There’s magic that happens when we bring the young and old together. Intergenerational relationships, however, don’t always happen naturally.
I grew up living in the same house as my grandparents. We were hallmates, where my room and theirs sat side by side on the top floor of our home. My grandpa’s radio blasted and woke me up on Sunday mornings. I could hear it even when I pulled my comforter over my head! My grandma’s shuffling woke me up regularly in the dark of the night as her slippers dragged past my bedroom door every trip she made to the bathroom. While most people assume I’ve always loved being around older adults, the reality is that my story is one where I went from grumbling to being grateful for my grandparents.
Intergenerational relationships can bring healing, joy, and beauty into our homes and communities, but what I’ve learned is that it takes some intentional work for that to happen. If you’re hoping to help your older loved ones connect with grandchildren or younger friends, give space for the younger person to learn and ask questions.
Often we put a young and older person together in the same room and expect them to connect. When two people are from different generations, in some ways they speak two completely different languages. It’s no wonder the younger and older can have trouble connecting! To encourage a grandchild or younger person to feel more comfortable around an older person or grandparent, explain to them things that may be different to them or ask, “Do you have any questions?”
For example, if a grandparent or older adult has memory issues you might ask: “Do you know why Grandma sometimes calls you the wrong name?”
If a grandparent or older adult has a disease that causes them to look different you might say, “Grandpa has a disease called diabetes. Do you know what that is?”
“Grandma fingers look swollen because she has a health condition called arthritis.”
Educating children/teens about what older adults experience and helping them understand what is going on in an older person’s life can help a child feel more comfortable around older people. When you help a child understand an older person and what they are experiencing, you can provide a great hands-on science lesson and possibly even help then gain a new friends!

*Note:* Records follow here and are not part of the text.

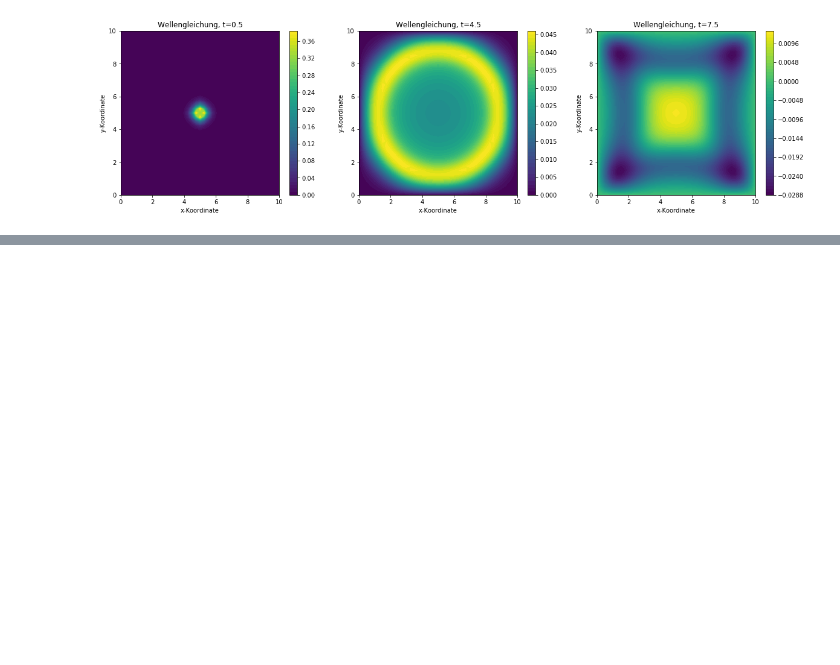
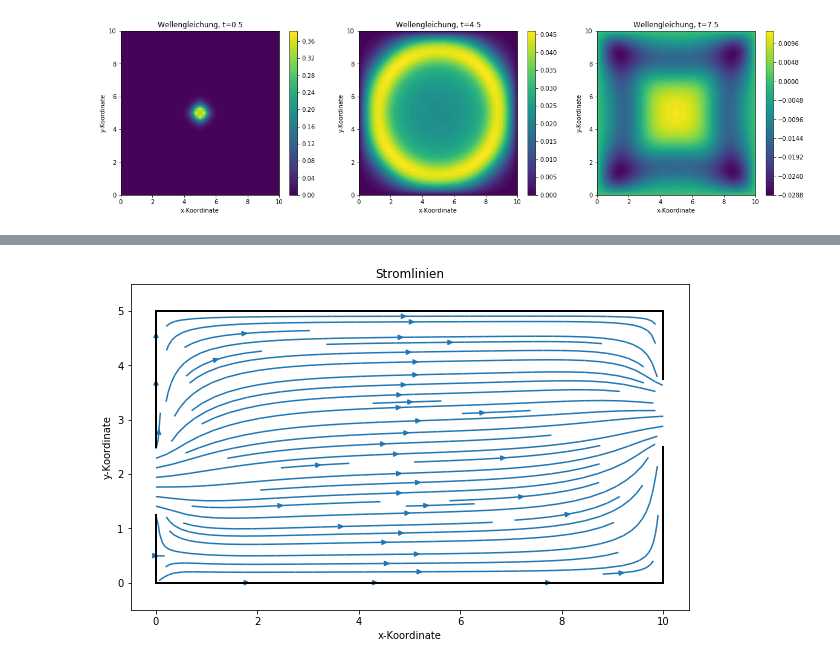
Before and after one commit to jhofinger/NumStroe, a Jupyter notebook: Wellengleichung.ipynb, the cells around one changed output, grey strips where cells are left out. Saved outputs shown, nothing was run; the diff lists cells and outputs as text; code cells hidden in the pictures; blank space fills up the shorter version.

```diff
--- a/Wellengleichung.ipynb
+++ b/Wellengleichung.ipynb
@@ -249,6 +257,7 @@ class neumann(rb):
             raise ValueError("Out of bounds")
         delta = mesh.delta_y if self.vertikal else mesh.delta_x
         verfahren = [Upwind(not(self.vertikal), delta, -1), Zentraldifferenz(not(self.vertikal), delta), Upwind(not(self.vertikal), delta, 1)]
+        verfahren[0].coefficients *= -1
         typ = mesh.pointType(self.position)
         gew_verfahren = verfahren[typ[1] + 1] if self.vertikal else verfahren[typ[0] + 1]
         systemmatrix[self.position] = 0
@@ -345,0 +402,39 @@ plt.show()
+# %%
+L = 10
+H = 5
+n_x = 51
+n_y = 51
+delta_x = L / (n_x - 1)
+delta_y = H / (n_y - 1)
+rbs = [line((0, L), (H, H), neumann(0, 0, True)),
+       line((0, L), (0, 0), neumann(0,0, True)),
+       line((0, 0), (0, H/4), neumann(0,0, False)),
+       line((0, 0), (H/4, H/2), neumann(0,-10, False)),
+       line((0, 0), (H/2, H), neumann(0, 0, False)),
+       line((L, L), (0, H/2), neumann(0,0, False)),
+       line((L, L), (H/2, 3*H/4), neumann(0,10, False)),
+       line((L, L), (3*H/4, H), neumann(0,0, False)),
+
+       dirichlet(n_y + 1, 150)]
+mesh = equidistant2DMesh(L, H, n_x, n_y)
+s = solver(mesh, [0, 0, 0, 1, 0, 1], None, [Zentraldifferenz(True, mesh.delta_x), Zentraldifferenz(False, mesh.delta_y)], rbs)
+s.assemble()
+result = s.solve(0, [])
+# %%
+plt.figure(figsize=(10, 6))
+u, v = np.gradient(result.reshape((n_y, n_x), order='F'))
+plt.streamplot(np.linspace(0, L, n_x), np.linspace(0, H, n_y), v, u)
+plt.gca().set_xlim([-0.5, L+0.5])
+plt.gca().set_ylim([-0.5, H+0.5])
+plt.plot([0, 0], [0, H/4], 'k', alpha=1, linewidth=2)
+plt.plot([0, 0], [H/2, H], 'k', alpha=1, linewidth=2)
+plt.plot([L, L], [0, H/2], 'k', alpha=1, linewidth=2)
+plt.plot([L, L], [3*H/4, H], 'k', alpha=1, linewidth=2)
+plt.plot([0, L], [0, 0], 'k', alpha=1, linewidth=2)
+plt.plot([0, L], [H, H], 'k', alpha=1, linewidth=2)
+plt.title("Stromlinien")
+plt.xlabel("x-Koordinate")
+plt.ylabel("y-Koordinate")
+plt.show()
+# %% [output]
+[figure, added]
```
Also changed, not shown: parts of 10 cells of this notebook.
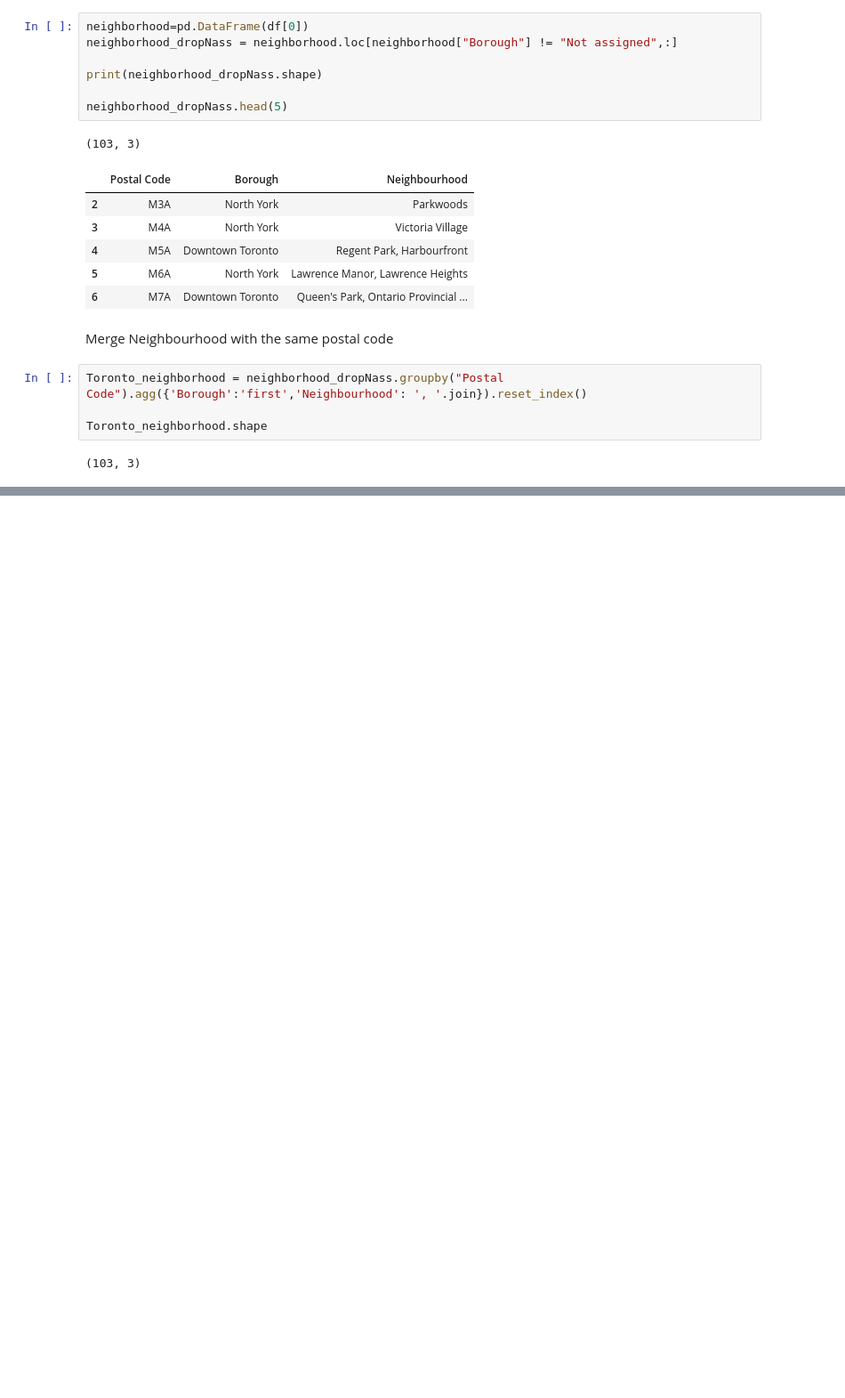
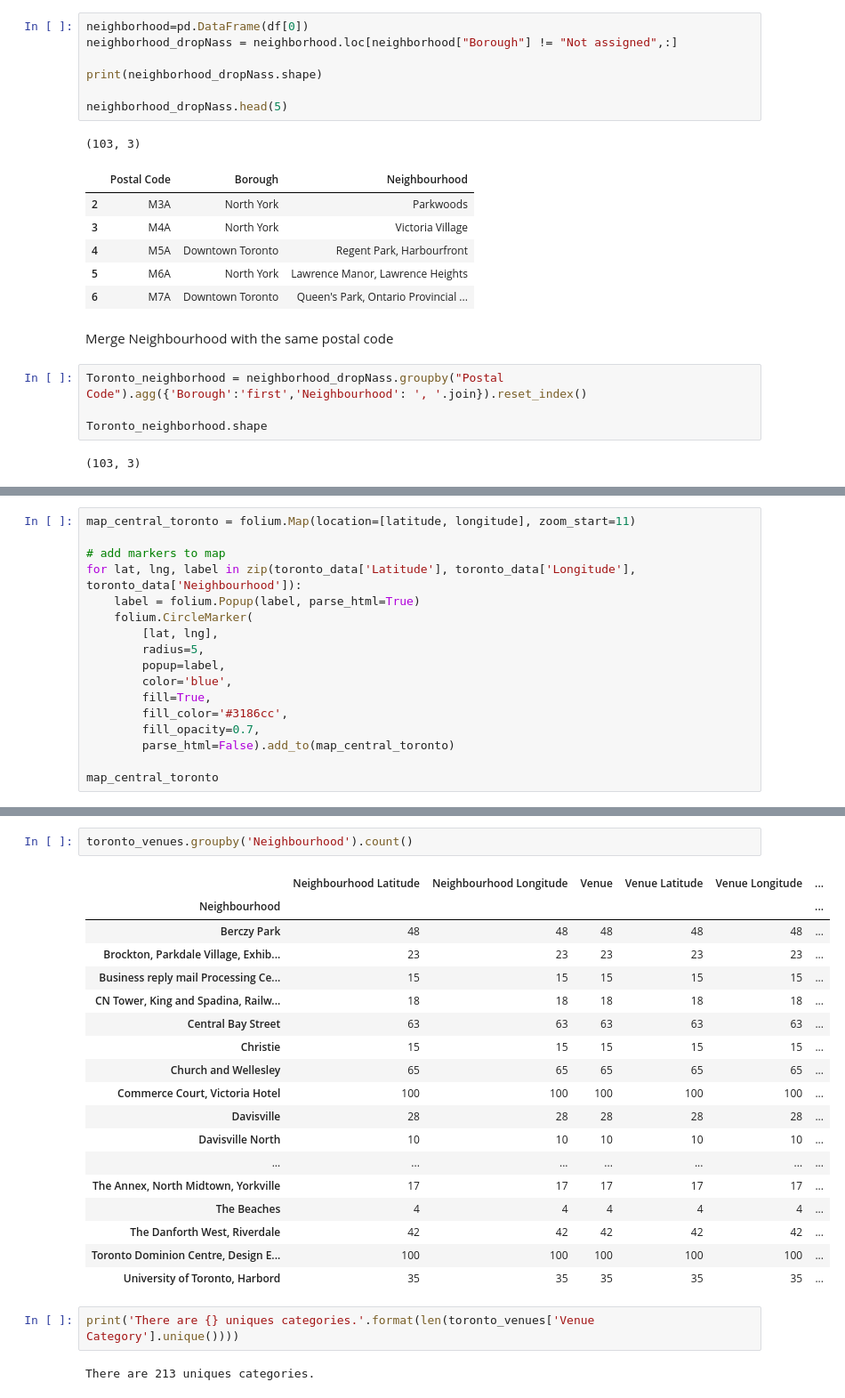
Before and after one commit to OrangeEngineer/TestSageMaker, a Jupyter notebook: Week3_Assignment.ipynb, the cells around one changed output, grey strips where cells are left out. Shown at 89% size. Cells and saved outputs as stored; diff of their text form; blank space fills up the shorter version.

```diff
--- a/Week3_Assignment.ipynb
+++ b/Week3_Assignment.ipynb
@@ -43,0 +174,17 @@ Toronto_neighborhood.shape
+# %%
+map_central_toronto = folium.Map(location=[latitude, longitude], zoom_start=11)
+
+# add markers to map
+for lat, lng, label in zip(toronto_data['Latitude'], toronto_data['Longitude'], toronto_data['Neighbourhood']):
+    label = folium.Popup(label, parse_html=True)
+    folium.CircleMarker(
+        [lat, lng],
+        radius=5,
+        popup=label,
+        color='blue',
+        fill=True,
+        fill_color='#3186cc',
+        fill_opacity=0.7,
+        parse_html=False).add_to(map_central_toronto)
+
+map_central_toronto
@@ -43,0 +280,25 @@ Toronto_neighborhood.shape
+# %%
+toronto_venues.groupby('Neighbourhood').count()
+# %% [output]
+|  | Neighbourhood Latitude | Neighbourhood Longitude | Venue | Venue Latitude | Venue Longitude | ... |
+| Neighbourhood |  |  |  |  |  | ... |
+| Berczy Park | 48 | 48 | 48 | 48 | 48 | ... |
+| Brockton, Parkdale Village, Exhib... | 23 | 23 | 23 | 23 | 23 | ... |
+| Business reply mail Processing Ce... | 15 | 15 | 15 | 15 | 15 | ... |
+| CN Tower, King and Spadina, Railw... | 18 | 18 | 18 | 18 | 18 | ... |
+| Central Bay Street | 63 | 63 | 63 | 63 | 63 | ... |
+| Christie | 15 | 15 | 15 | 15 | 15 | ... |
+| Church and Wellesley | 65 | 65 | 65 | 65 | 65 | ... |
+| Commerce Court, Victoria Hotel | 100 | 100 | 100 | 100 | 100 | ... |
+| Davisville | 28 | 28 | 28 | 28 | 28 | ... |
+| Davisville North | 10 | 10 | 10 | 10 | 10 | ... |
+| ... | ... | ... | ... | ... | ... | ... |
+| The Annex, North Midtown, Yorkville | 17 | 17 | 17 | 17 | 17 | ... |
+| The Beaches | 4 | 4 | 4 | 4 | 4 | ... |
+| The Danforth West, Riverdale | 42 | 42 | 42 | 42 | 42 | ... |
+| Toronto Dominion Centre, Design E... | 100 | 100 | 100 | 100 | 100 | ... |
+| University of Toronto, Harbord | 35 | 35 | 35 | 35 | 35 | ... |
+# %%
+print('There are {} uniques categories.'.format(len(toronto_venues['Venue Category'].unique())))
+# %% [output]
+There are 213 uniques categories.
```
Also changed, not shown: parts of 30 cells of this notebook, 3 other files.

My latest project: This summer I held my first Grandkid Investigator Camp with 20 kids over 5 weeks. We had five missions for these investigators to complete so they could learn more about their grandparents but in a fun environment!
Coming soon: After hosting camp I wanted to be able to give other families and senior living communities the same experience so I am currently working on packaging it all together. The Grandkid Investigator Family/Group Kit is coming out in November 2023!